Afterward, we head over to Bunna on Flushing Avenue for Ethiopian food. I love this place, and we agree that it is the classic date spot when you’re tryna get it with that special person. The food is always great, and the service is some of the nicest. We always opt for the “feast” portion of the menu, which includes injera and a variety of stews and veg. It’s all vegetarian, and you eat everything by tearing the injera and pinching the food off of the plate, which, incidentally, is the exact method of eating that I am accustomed to, using tortillas as my utensils whenever eating the food at my relatives’ house.

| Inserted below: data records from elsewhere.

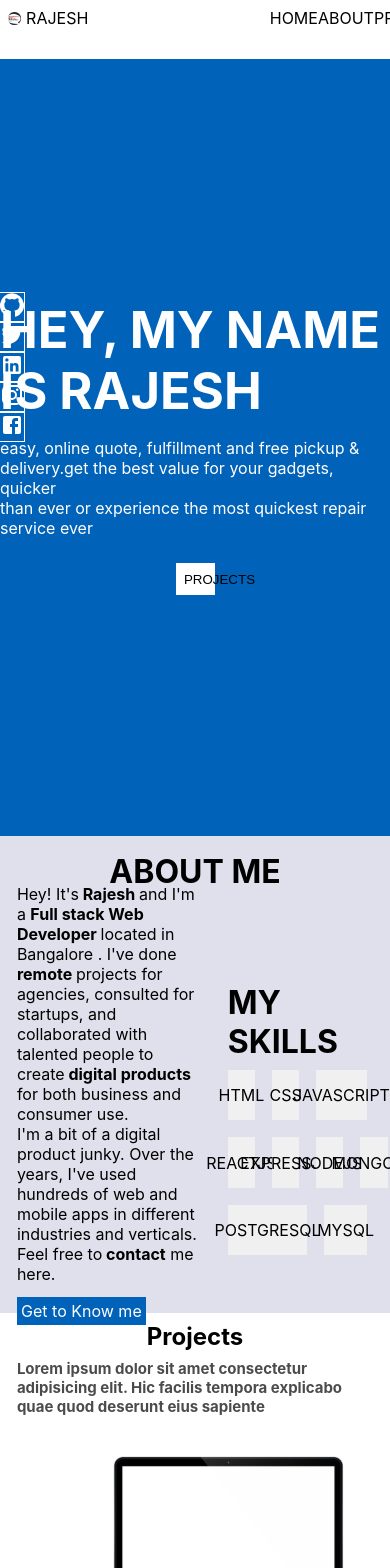
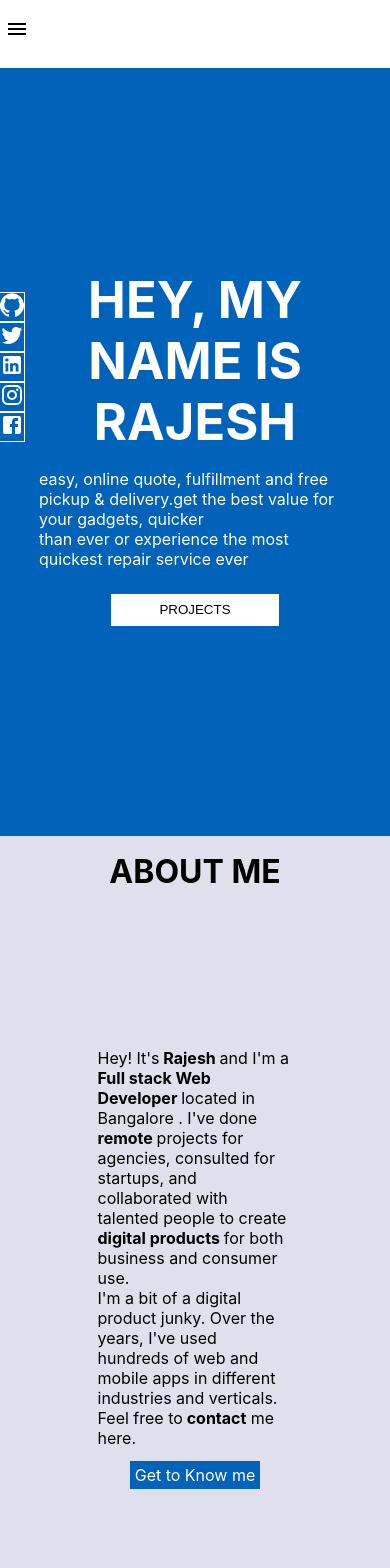
Before and after one commit to rajeshmn47/portfolio, a React (Create React App) app: page / in a window 390 px wide. Shown: the top 1568 px of the page. Built offline with nearby package versions, Linux system fonts and the light colour scheme.

Commit message:
second commit

```diff
--- a/src/App.css
+++ b/src/App.css
@@ -2,10 +2,19 @@
   margin: 0;
   padding: 0;
 }
-
+body{
+  width: 100vw;
+  height: 100vh;
+}
 a{
   text-decoration: none;
   color: white;
+}
+.aboutone{
+  display: flex;
+  justify-content: center;
+  align-items: center;
+  flex-direction: column;
 }
 .skills{
   display: flex;
@@ -15,9 +24,8 @@ a{
 .skill{
   margin: 1vmax 1vmax;
   background-color:#f0f0f0;
-
-  min-width: 7vw;
-  height: 6vh;
+  min-width: 7vmax;
+  height: 3vmax;
   display: flex;
   justify-content: center;
   align-items: center;
@@ -52,6 +60,9 @@ width:30vw
 }
 .firstline{
   font-size: 3vmax;
+}
+.dropdown{
+  display: none;
 }
 .about{
   margin-top: 7vh;
@@ -107,6 +118,8 @@ margin-left: 1vmax;
 .row{
   display: flex;
   flex-direction: row;
+
+  width: 100vw;
 }
 .leftskillstitle{
   padding: 2vmax;
@@ -161,7 +174,7 @@ flex-direction: column;
   display: flex;
   flex-direction: column;
   justify-content: space-evenly;
-  height: 25vh;
+
   margin-left: 8vw;
 }
 .projects__row{
@@ -192,8 +205,8 @@ flex-direction: column;
 }
 .input{
   margin: 1vmax 1vmax;
-  width: 30vw;
-  height: 8vh;
+  width: 30vmax;
+  height: 4vmax;
   outline: none;
   border: none;
   background-color: #dfe0eb;
@@ -214,3 +227,119 @@ flex-direction: column;
 .body{
   height: 20vh;
 }
+.img-responsive{
+  height: auto;
+  max-width: 100%;
+  margin: 2px;
+  margin-top: 2px;
+  margin-right: 2px;
+  margin-bottom: 2px;
+  margin-left: 2px;
+  border-radius: 5px;
+}
+.dropdownclick{
+  padding: 5px;
+  transform: translateX(0%);
+  position: absolute;
+  top:100%;
+  height: 30vh;
+  left:-0.5%;
+  width:100%;
+  background-color: white;
+  z-index: 100000000;
+  transition: all 0.5s;
+}
+.menu{
+  display: none;
+  position:relative;
+}
+@media screen and (max-width:800px) {
+  .navbar{
+    display: none;
+      }
+    .firstline{
+      font-size: 3vmax;
+
+      text-align: center;
+    }
+    .projectbtn{
+      width:20vmax
+    }
+      .menu{
+       display:block;
+   padding-top: 2vmax;
+   padding-left: 5px;
+     height: 6vmax;
+     position: fixed;
+     top:0;
+     background-color: white;
+     width: 100vw;
+     z-index: 10000000000000000000000;
+     }
+     .projects__row{
+
+       flex-direction:column ;
+     }
+     .second{
+  margin-right:15vw;
+
+     }
+     .center{
+       flex-direction: column;
+       height: 130vh;
+     }
+     .input{
+       height: 7vmax;
+       width: 50vw;
+     }
+     .contact_wall{
+       height: 70%;
+       width: 60vw;
+     }
+
+     .projects__row-content{
+       align-items: center;
+       justify-content: center;
+     }
+     .aboutpara{
+
+       display: flex;
+       justify-content: center;
+       align-items: center;
+     }
+     .skills{
+       display: flex;
+       flex-direction: column;
+       align-content: center;
+       justify-content: center;
+     }
+     .btn{
+       width: 15vmax;
+       height: 4vmax;
+     }
+     .aboutone{
+       display: flex;
+       align-items: center;
+
+       flex-direction: column;
+       align-items: center;
+       margin: 0vw 10vw;
+     }
+     .skills{
+       width: 70vw;
+       margin: 0vw 40vw;
+     }
+
+  .body{
+    height:15vmax;
+  }
+  .skillstitle{
+    margin-left: 45vw;
+  }
+  .leftskillstitle{
+    display: flex;
+    flex-direction: column;
+    justify-content: center;
+align-items: center;
+  }
+ }
--- a/src/App.js
+++ b/src/App.js
@@ -6,14 +6,31 @@ import FacebookIcon from '@material-ui/icons/Facebook';
 import LinkedInIcon from '@material-ui/icons/LinkedIn';
 import TwitterIcon from '@material-ui/icons/Twitter';
 import InstagramIcon from '@material-ui/icons/Instagram';
+import MenuIcon from '@material-ui/icons/Menu';
+import {useRef} from 'react'
 
 function App() {
+const refer=useRef()
+const dropdown=()=>{
+  console.log('ok')
+  console.log(refer)
+  refer.current.classList.remove('dropdown')
+  refer.current.classList.add('dropdownclick')
+}
   return (
     <>
+   <div className='menu'>
+   <MenuIcon onClick={dropdown}/>
+   <div className='dropdown' ref={refer}>
+     <li>HOME</li>
+   <li>ABOUT</li>
+   <li>PROJECTS</li>
+   <li>CONTACT</li></div></div>
     <div className='navbar'>
   <div className='navbar-left'>
     <img src={logo} alt='' className='img'/>
   <p>RAJESH</p></div>
+
   <div className='navbar-right'>
 <li>HOME</li>
 <li>ABOUT</li>
@@ -31,6 +48,7 @@ function App() {
 
       </ul>
       </div>
+      <div className='aboutone'>
       <div className='firstline'><h1>HEY, MY NAME IS RAJESH</h1> </div>
       <div className='aboutpara'>
     <p>
@@ -38,10 +56,12 @@ function App() {
     <p>
     than ever or Experience the most quickest repair service ever
   </p>
-       </div>
-       <div>
+  </div>
+  <div>
          <button className='projectbtn'>PROJECTS</button>
        </div>
+       </div>
+
     </div>
     <div className='aboutme'><h1>ABOUT ME</h1></div>
     <div className='center'>
@@ -76,7 +96,7 @@ function App() {
 <div className='skill'>CSS</div>
 <div className='skill'>JAVASCRIPT</div>
 </div>
-<div className='row'>
+<div className='row second'>
 <div className='skill'>REACTJS</div>
 <div className='skill'>EXPRESSJS</div>
 <div className='skill'>NODEJS</div>
@@ -144,8 +164,7 @@ function App() {
             href="./project-2.html"
             class="btn btn--med btn--theme dynamicBgClr"
             target="_blank"
-            >Case Study</a
-          >
+            >Case Study</a>
         </div>
       </div>
       <div class="projects__row">
--- a/src/index.css
+++ b/src/index.css
@@ -5,6 +5,8 @@ body {
     sans-serif;
   -webkit-font-smoothing: antialiased;
   -moz-osx-font-smoothing: grayscale;
+  width: 100vw;
+  height: 100vh;
 }
 
 code {
```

Some of the standouts are the pumpkin, spicy lentils, marinated kale, split peas, and sautéed beets. Carla really loves it, as we’re joined by Kim, DeVonn, and Charlie, a cook over at Lalito. We talk more shit over food, have a nice time, and prolong us reentering the cold. Eventually, I make it home by early evening, and although I had originally intended to go out for one more meal, I find myself completely content by everything I’ve eaten this week, all of the places I’ve visited, and above all, really happy and proud of all of the food I was lucky enough to make.

Sometimes you get stuck in routines and get burdened by the day-to-day rigor of this city. And sometimes the spontaneity of everything really allows you to absorb and observe, and then share that with the people you love. Either way, I take a double dose of some of the remaining CBD oil left over from last night’s dinner and bid the skyline a satisfied “peace out.”

Chef Gerardo Gonzalez’s Grub Street Diet